Daniels '71 named president of Purdue University
Indiana Governor Mitch Daniels ’71 may have declined to run for the Republican nomination for President of the United States last year, disappointing many national conservative leaders, but Daniels hasn’t abandoned the idea of a presidency altogether. On Thursday, Purdue University, Indiana's second-largest public university, announced that the home-state governor would be its next college president.
Purdue announced at a Thursday press conference that Daniels would take over as its 12th president in January, when his second term as governor expires. The news apparently douses speculation that Daniels would be a vice presidential contender following his term as governor.
Analysts in Indiana noted that Daniels would bring his political savvy and his demonstrated fundraising skills to Purdue, which may be needed after Daniels cut funding to the state university as governor. Dennis Barden, who leads executive searches in Indiana, told the Indianapolis Star that Daniels was a “‘wow’ appointment.”
“In terms of what a college president does today, this is a huge positive; this is a big win for Purdue,” Barden told the Star.
Though he may not have experience in university administration, Daniels noted in a statement that his love of learning has prepared him well for the job.
“I have not made a life in the academy, but I have spent my life reading, admiring and attempting to learn from those who do,” he said.
Media reports about the appointment initially surfaced earlier this week, but Daniels declined to comment at the time. The news became official on Thursday, when the 10-member Board of Trustees unanimously elected Daniels as Purdue’s president.
During his eight years as governor, Daniels appointed eight of the 10 current members of the Board, including three that he reappointed on Tuesday.

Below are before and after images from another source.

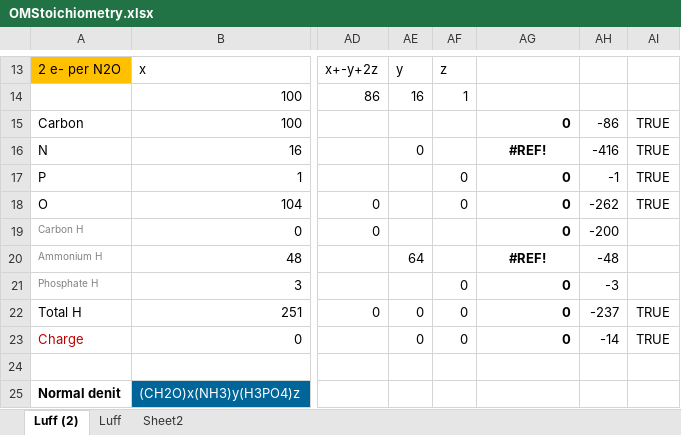
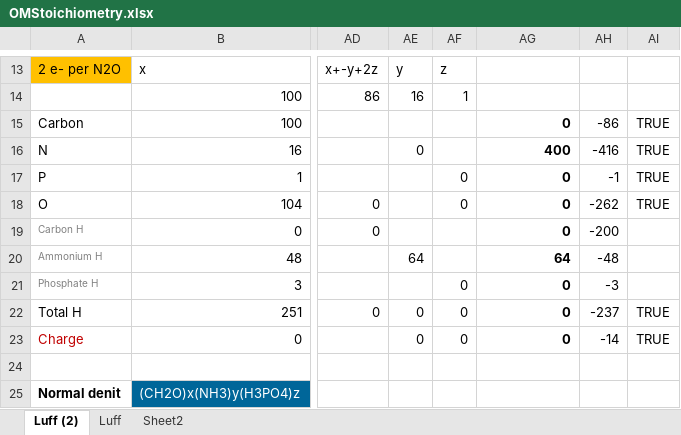
Before and after one commit to AquaticEcoDynamics/aed-science, an Excel workbook: tables/23-sediment_biogeochemistry/OMStoichiometry.xlsx, sheet Luff (2), drawn as a sheet; only a part is shown, gaps mark what is left out; values as stored, in another font and other column widths than the file's, no borders; charts and pictures and conditional formats not drawn; the diff names each change by its address in the sheet, - before the commit and + after, or states it on an @@ line.

Commit message:
Update OMStoichiometry.xlsx

```diff
--- a/tables/23-sediment_biogeochemistry/OMStoichiometry.xlsx (sheet Luff (2))
+++ b/tables/23-sediment_biogeochemistry/OMStoichiometry.xlsx (sheet Luff (2))
-AG16: #REF!
+AG16: 400
-AG16 alignment: center
+AG16 alignment: right
-AG20: #REF!
+AG20: 64
-AG20 alignment: center
+AG20 alignment: right
```
Also changed, not shown: charts or pictures.
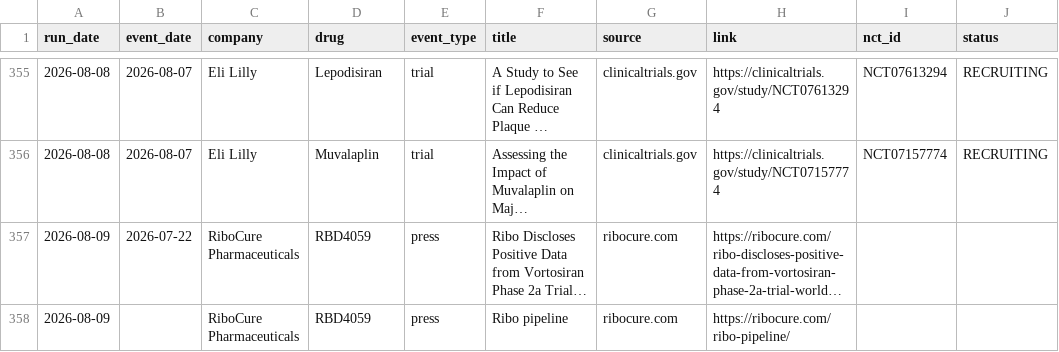
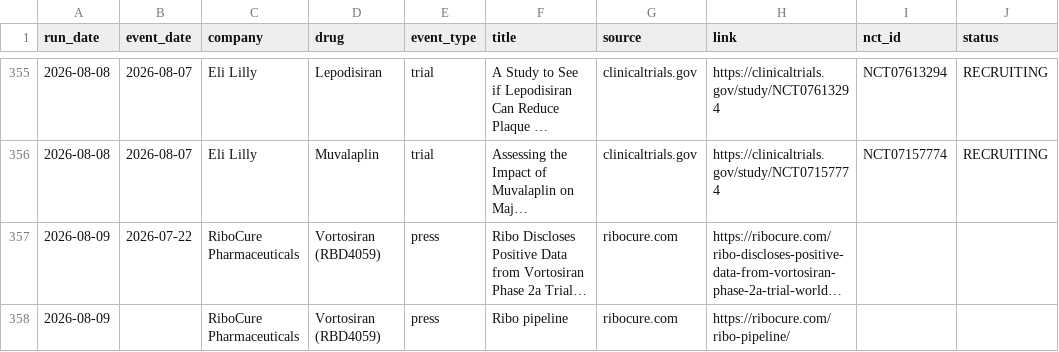
Before and after one commit to rubioisabel134-ai/ACS-dashboard, a CSV file: data/intel-news-log.csv, drawn as a sheet; only a part is shown, gaps mark what is left out; long unchanged cells end in …; the diff covers the shown part only; the diff names each change by its address in the sheet, - before the commit and + after, or states it on an @@ line.

Commit message:
Fix vortosiran ACS press matching

```diff
--- a/data/intel-news-log.csv
+++ b/data/intel-news-log.csv
-D357:D358 (drug): RBD4059
+D357:D358 (drug): Vortosiran (RBD4059)
```
Also changed, not shown: 2 removed rows and 3 edited cells elsewhere in this file, 11 other files.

Daniels, a former Director of the Office of Management and Budget in the George W. Bush White House before being elected governor, announced last May that he would not run for the Republican nomination for President, citing family apprehension. Many top conservatives, unhappy with the Republican field, had petitioned Daniels to enter the race.
At Princeton, Daniels was active in College Republicans and majored in the Wilson School. During his junior year, Daniels was indicted and convicted for marijuana use, saying in a February 2011 interview with The Daily Princetonian that “justice was served” and that the incident was a “lesson.”